Web interface edit records:
◆ ◆ ◆ ◆ ◆ ◆ ◆
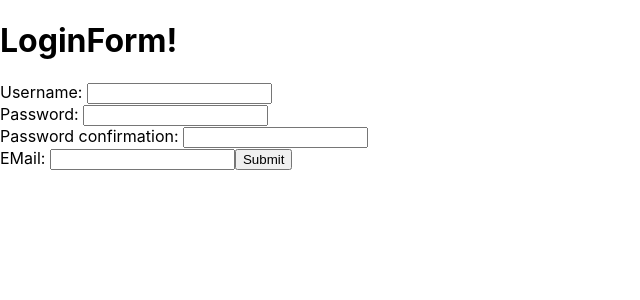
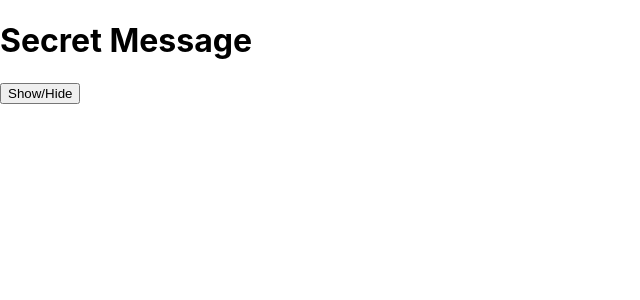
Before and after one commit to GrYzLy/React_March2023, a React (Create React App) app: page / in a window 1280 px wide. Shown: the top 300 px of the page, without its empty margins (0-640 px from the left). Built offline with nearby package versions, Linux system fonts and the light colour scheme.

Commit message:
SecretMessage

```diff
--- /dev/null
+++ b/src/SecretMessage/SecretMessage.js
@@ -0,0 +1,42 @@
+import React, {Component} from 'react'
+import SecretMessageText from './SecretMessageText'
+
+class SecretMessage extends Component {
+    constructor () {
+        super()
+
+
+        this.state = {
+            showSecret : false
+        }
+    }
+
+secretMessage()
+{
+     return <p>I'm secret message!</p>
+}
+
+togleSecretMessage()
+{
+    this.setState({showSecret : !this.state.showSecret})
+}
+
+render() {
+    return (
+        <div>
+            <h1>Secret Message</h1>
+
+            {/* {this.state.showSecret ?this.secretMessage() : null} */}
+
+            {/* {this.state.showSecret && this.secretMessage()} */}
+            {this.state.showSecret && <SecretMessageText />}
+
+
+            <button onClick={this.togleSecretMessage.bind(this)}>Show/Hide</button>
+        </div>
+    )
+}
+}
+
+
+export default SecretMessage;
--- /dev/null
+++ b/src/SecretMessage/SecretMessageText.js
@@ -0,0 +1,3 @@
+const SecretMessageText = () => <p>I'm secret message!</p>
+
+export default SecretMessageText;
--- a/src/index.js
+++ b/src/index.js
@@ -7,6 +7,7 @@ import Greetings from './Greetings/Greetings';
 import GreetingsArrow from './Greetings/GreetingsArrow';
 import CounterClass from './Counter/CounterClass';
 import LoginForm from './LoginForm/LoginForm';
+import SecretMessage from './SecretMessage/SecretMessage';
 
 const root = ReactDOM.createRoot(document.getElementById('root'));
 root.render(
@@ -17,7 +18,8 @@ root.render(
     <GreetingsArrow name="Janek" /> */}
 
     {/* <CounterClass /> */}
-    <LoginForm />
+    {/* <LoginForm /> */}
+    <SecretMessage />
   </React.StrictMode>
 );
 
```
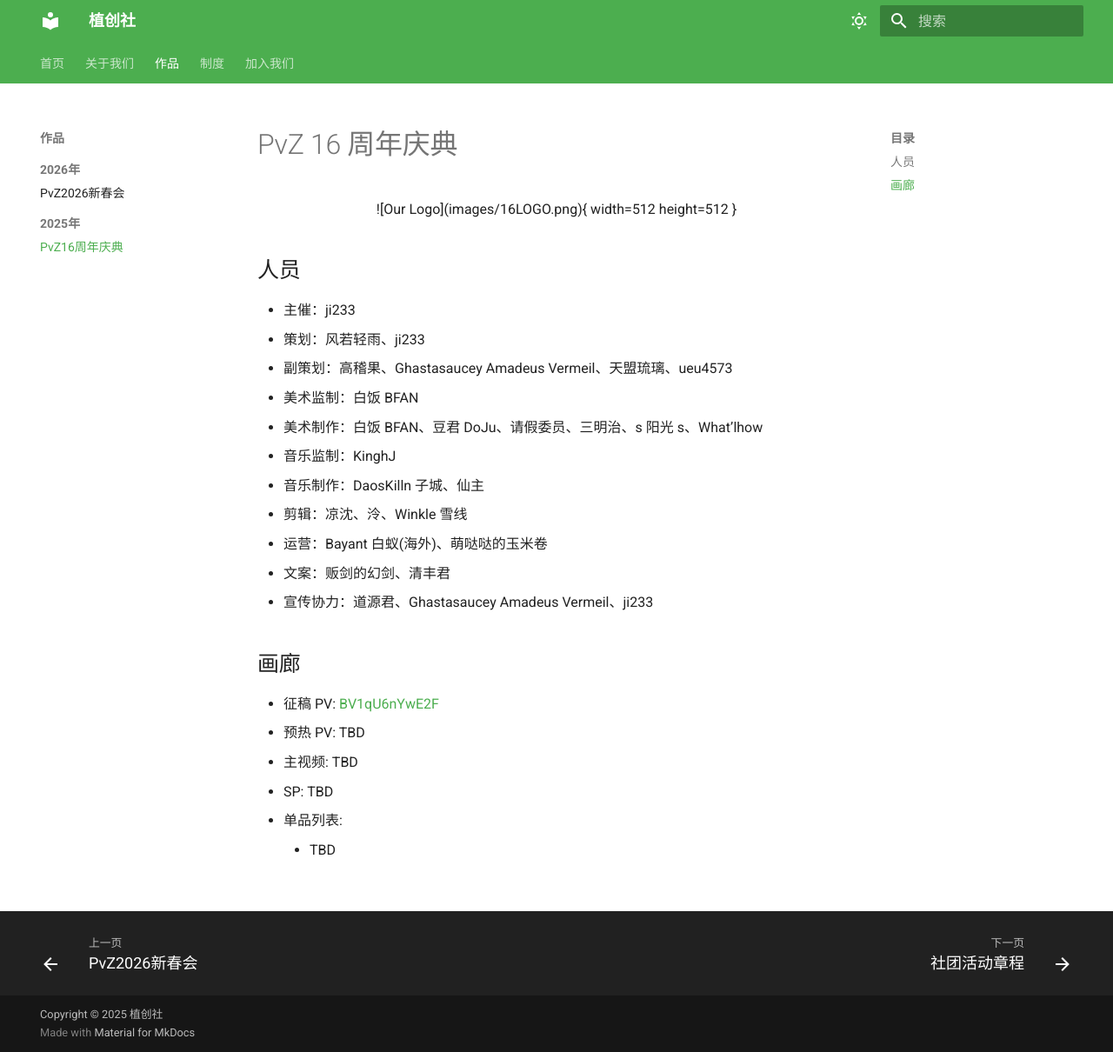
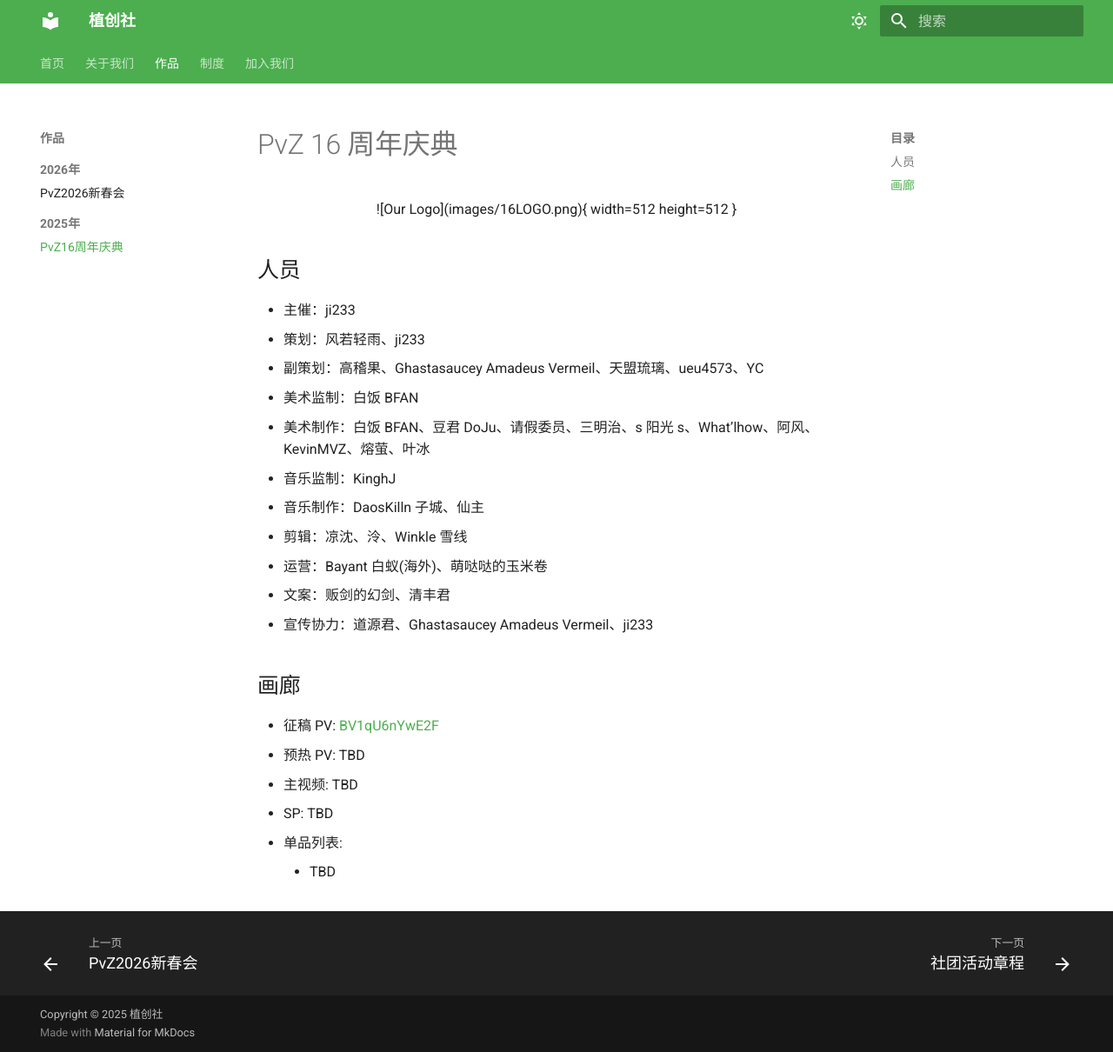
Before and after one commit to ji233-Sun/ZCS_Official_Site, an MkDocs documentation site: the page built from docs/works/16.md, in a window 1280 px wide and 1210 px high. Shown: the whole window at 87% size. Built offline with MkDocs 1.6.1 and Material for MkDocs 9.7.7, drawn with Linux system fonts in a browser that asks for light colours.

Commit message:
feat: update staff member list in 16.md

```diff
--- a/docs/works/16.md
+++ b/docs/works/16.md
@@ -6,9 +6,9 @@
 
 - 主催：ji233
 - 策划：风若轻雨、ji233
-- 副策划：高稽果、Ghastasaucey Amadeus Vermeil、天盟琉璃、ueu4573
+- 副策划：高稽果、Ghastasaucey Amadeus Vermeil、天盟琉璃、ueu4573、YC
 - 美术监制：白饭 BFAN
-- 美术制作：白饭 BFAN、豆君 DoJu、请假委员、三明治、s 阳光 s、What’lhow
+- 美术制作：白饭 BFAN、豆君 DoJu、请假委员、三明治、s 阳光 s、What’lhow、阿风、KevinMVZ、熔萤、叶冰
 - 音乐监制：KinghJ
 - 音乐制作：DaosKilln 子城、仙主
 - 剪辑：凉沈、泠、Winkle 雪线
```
◆ ◆ ◆ ◆ ◆ ◆ ◆
Set down all of the entries precisely and keep the pictures out of the copy.

FINISHED EXERCISE:
Before and after one commit to GrYzLy/React_March2023, a React (Create React App) app: page / in a window 1280 px wide. Shown: the top 300 px of the page, without its empty margins (0-640 px from the left). Built offline with nearby package versions, Linux system fonts and the light colour scheme.

Commit message:
SecretMessage

```diff
--- /dev/null
+++ b/src/SecretMessage/SecretMessage.js
@@ -0,0 +1,42 @@
+import React, {Component} from 'react'
+import SecretMessageText from './SecretMessageText'
+
+class SecretMessage extends Component {
+    constructor () {
+        super()
+
+
+        this.state = {
+            showSecret : false
+        }
+    }
+
+secretMessage()
+{
+     return <p>I'm secret message!</p>
+}
+
+togleSecretMessage()
+{
+    this.setState({showSecret : !this.state.showSecret})
+}
+
+render() {
+    return (
+        <div>
+            <h1>Secret Message</h1>
+
+            {/* {this.state.showSecret ?this.secretMessage() : null} */}
+
+            {/* {this.state.showSecret && this.secretMessage()} */}
+            {this.state.showSecret && <SecretMessageText />}
+
+
+            <button onClick={this.togleSecretMessage.bind(this)}>Show/Hide</button>
+        </div>
+    )
+}
+}
+
+
+export default SecretMessage;
--- /dev/null
+++ b/src/SecretMessage/SecretMessageText.js
@@ -0,0 +1,3 @@
+const SecretMessageText = () => <p>I'm secret message!</p>
+
+export default SecretMessageText;
--- a/src/index.js
+++ b/src/index.js
@@ -7,6 +7,7 @@ import Greetings from './Greetings/Greetings';
 import GreetingsArrow from './Greetings/GreetingsArrow';
 import CounterClass from './Counter/CounterClass';
 import LoginForm from './LoginForm/LoginForm';
+import SecretMessage from './SecretMessage/SecretMessage';
 
 const root = ReactDOM.createRoot(document.getElementById('root'));
 root.render(
@@ -17,7 +18,8 @@ root.render(
     <GreetingsArrow name="Janek" /> */}
 
     {/* <CounterClass /> */}
-    <LoginForm />
+    {/* <LoginForm /> */}
+    <SecretMessage />
   </React.StrictMode>
 );
 
```
Before and after one commit to ji233-Sun/ZCS_Official_Site, an MkDocs documentation site: the page built from docs/works/16.md, in a window 1280 px wide and 1210 px high. Shown: the whole window at 87% size. Built offline with MkDocs 1.6.1 and Material for MkDocs 9.7.7, drawn with Linux system fonts in a browser that asks for light colours.

Commit message:
feat: update staff member list in 16.md

```diff
--- a/docs/works/16.md
+++ b/docs/works/16.md
@@ -6,9 +6,9 @@
 
 - 主催：ji233
 - 策划：风若轻雨、ji233
-- 副策划：高稽果、Ghastasaucey Amadeus Vermeil、天盟琉璃、ueu4573
+- 副策划：高稽果、Ghastasaucey Amadeus Vermeil、天盟琉璃、ueu4573、YC
 - 美术监制：白饭 BFAN
-- 美术制作：白饭 BFAN、豆君 DoJu、请假委员、三明治、s 阳光 s、What’lhow
+- 美术制作：白饭 BFAN、豆君 DoJu、请假委员、三明治、s 阳光 s、What’lhow、阿风、KevinMVZ、熔萤、叶冰
 - 音乐监制：KinghJ
 - 音乐制作：DaosKilln 子城、仙主
 - 剪辑：凉沈、泠、Winkle 雪线
```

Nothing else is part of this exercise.